**Required action**
In the data below, the answer is the run of lines from the line containing "Before and after one commit to idzharulhuda13/dashboard, a" through the line containing "Also changed, not shown: 16 other files.", both included; print it exactly and nothing else.

┌──

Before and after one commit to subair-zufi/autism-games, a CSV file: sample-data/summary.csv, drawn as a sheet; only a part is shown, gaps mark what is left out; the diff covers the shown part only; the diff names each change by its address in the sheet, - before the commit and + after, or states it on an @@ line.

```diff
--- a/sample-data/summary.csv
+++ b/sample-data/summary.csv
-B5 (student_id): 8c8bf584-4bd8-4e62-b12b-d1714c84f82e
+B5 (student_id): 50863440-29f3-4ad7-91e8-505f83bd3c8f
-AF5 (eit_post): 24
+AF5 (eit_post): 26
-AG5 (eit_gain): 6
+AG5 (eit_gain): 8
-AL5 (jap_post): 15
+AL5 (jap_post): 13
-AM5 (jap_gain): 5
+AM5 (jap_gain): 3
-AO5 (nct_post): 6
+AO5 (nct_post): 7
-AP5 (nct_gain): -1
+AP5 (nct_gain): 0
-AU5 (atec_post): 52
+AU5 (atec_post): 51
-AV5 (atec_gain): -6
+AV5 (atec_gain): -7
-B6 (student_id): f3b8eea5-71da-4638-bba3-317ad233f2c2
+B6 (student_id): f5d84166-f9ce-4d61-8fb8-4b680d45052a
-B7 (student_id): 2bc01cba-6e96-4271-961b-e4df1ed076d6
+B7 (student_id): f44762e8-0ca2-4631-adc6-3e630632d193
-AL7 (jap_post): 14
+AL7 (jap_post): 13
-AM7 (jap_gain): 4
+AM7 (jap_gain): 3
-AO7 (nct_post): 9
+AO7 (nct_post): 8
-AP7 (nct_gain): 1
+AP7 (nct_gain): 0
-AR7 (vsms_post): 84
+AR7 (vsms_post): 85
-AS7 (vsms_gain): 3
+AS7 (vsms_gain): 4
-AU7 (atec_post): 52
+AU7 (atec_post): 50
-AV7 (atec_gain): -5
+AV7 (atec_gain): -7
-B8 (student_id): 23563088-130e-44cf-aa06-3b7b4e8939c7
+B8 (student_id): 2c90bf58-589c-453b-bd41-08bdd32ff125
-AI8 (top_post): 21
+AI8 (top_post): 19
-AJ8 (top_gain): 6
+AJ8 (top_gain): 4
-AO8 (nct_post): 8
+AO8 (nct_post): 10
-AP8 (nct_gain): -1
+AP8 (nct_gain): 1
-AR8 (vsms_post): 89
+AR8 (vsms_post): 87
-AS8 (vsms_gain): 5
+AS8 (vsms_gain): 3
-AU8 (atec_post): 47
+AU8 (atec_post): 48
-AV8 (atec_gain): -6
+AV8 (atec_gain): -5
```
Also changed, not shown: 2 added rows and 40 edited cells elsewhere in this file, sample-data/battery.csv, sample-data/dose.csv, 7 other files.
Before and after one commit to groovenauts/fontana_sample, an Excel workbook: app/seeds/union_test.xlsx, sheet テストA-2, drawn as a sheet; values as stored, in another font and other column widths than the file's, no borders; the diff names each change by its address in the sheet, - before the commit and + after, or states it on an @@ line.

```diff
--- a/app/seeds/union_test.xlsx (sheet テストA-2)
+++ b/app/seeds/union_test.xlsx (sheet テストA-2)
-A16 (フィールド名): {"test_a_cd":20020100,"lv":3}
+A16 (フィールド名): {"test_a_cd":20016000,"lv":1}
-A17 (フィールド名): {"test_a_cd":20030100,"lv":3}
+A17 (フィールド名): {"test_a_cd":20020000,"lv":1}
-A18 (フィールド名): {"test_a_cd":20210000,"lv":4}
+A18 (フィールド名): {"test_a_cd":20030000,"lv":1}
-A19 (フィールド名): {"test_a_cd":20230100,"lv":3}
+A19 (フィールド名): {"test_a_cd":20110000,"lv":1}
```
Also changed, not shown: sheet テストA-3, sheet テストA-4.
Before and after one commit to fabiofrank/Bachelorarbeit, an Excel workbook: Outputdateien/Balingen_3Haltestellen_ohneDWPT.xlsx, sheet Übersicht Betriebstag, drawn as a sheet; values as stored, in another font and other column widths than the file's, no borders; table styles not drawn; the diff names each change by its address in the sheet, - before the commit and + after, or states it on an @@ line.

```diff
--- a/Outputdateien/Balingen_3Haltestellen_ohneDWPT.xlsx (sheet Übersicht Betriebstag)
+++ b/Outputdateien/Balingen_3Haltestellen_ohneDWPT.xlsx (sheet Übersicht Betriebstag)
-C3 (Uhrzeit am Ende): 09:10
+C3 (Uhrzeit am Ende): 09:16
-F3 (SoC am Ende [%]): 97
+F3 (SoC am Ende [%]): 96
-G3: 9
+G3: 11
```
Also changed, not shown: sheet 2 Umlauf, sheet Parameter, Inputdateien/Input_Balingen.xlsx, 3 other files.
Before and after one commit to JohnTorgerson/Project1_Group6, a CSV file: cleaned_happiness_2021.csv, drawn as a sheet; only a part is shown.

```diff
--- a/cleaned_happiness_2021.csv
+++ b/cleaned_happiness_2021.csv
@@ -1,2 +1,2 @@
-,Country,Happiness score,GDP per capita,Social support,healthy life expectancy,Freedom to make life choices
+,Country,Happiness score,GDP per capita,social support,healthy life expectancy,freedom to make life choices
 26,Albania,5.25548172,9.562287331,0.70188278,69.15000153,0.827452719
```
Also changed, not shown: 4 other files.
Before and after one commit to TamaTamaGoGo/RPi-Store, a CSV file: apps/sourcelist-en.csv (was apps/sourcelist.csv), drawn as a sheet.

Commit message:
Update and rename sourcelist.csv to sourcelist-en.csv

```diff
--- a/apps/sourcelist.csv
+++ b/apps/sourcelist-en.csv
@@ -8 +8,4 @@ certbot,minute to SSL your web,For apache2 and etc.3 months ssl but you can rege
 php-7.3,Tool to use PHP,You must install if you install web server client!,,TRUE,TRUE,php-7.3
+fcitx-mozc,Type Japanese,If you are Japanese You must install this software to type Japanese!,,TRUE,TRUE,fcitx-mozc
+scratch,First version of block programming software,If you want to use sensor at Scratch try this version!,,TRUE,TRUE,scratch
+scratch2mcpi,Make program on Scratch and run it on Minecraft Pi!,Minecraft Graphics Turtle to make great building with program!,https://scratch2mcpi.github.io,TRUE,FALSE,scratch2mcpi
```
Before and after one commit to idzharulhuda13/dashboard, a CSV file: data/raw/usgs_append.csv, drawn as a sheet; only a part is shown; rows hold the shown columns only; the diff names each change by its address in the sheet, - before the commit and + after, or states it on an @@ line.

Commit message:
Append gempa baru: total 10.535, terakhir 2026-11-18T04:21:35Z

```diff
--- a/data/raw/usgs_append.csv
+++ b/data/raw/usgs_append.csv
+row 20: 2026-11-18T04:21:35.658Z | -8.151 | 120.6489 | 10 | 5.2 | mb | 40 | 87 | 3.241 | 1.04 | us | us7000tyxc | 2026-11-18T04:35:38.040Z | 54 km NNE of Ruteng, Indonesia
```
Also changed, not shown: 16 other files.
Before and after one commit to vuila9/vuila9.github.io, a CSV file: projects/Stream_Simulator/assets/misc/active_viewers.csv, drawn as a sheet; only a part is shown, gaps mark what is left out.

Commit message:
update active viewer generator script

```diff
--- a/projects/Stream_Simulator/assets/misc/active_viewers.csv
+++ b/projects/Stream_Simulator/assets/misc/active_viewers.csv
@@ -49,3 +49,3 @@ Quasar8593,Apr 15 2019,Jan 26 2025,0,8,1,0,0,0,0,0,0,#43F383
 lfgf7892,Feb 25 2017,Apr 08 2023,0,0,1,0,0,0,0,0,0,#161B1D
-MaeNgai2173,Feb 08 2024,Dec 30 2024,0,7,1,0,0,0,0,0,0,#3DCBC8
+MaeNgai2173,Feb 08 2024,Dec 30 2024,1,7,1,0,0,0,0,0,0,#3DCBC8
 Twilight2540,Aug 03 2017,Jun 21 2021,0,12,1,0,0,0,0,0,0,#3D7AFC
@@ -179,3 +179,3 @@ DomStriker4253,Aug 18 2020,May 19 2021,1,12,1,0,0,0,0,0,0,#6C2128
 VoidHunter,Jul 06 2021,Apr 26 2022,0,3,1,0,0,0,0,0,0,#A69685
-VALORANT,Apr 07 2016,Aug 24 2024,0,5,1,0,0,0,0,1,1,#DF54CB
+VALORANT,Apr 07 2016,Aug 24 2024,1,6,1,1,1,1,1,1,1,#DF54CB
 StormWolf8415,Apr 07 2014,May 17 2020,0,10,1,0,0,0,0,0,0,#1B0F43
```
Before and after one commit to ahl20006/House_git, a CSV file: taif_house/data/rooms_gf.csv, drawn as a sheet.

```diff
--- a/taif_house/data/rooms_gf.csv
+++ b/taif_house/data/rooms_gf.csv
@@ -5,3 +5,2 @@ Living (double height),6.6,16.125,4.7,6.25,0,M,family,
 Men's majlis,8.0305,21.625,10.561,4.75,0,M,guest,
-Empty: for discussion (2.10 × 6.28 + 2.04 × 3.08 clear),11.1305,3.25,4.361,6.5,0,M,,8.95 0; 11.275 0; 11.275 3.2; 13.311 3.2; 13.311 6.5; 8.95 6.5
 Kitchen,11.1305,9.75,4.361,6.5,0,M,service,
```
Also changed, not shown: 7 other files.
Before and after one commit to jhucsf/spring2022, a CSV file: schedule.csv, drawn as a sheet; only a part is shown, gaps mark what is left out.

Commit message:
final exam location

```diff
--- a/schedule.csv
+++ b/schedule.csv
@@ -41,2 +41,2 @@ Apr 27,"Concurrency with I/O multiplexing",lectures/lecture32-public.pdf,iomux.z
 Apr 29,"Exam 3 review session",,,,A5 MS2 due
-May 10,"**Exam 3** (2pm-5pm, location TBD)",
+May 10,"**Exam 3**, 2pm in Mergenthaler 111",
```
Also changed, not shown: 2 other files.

└──

**Exercise solution**
Before and after one commit to idzharulhuda13/dashboard, a CSV file: data/raw/usgs_append.csv, drawn as a sheet; only a part is shown; rows hold the shown columns only; the diff names each change by its address in the sheet, - before the commit and + after, or states it on an @@ line.

Commit message:
Append gempa baru: total 10.535, terakhir 2026-11-18T04:21:35Z

```diff
--- a/data/raw/usgs_append.csv
+++ b/data/raw/usgs_append.csv
+row 20: 2026-11-18T04:21:35.658Z | -8.151 | 120.6489 | 10 | 5.2 | mb | 40 | 87 | 3.241 | 1.04 | us | us7000tyxc | 2026-11-18T04:35:38.040Z | 54 km NNE of Ruteng, Indonesia
```
Also changed, not shown: 16 other files.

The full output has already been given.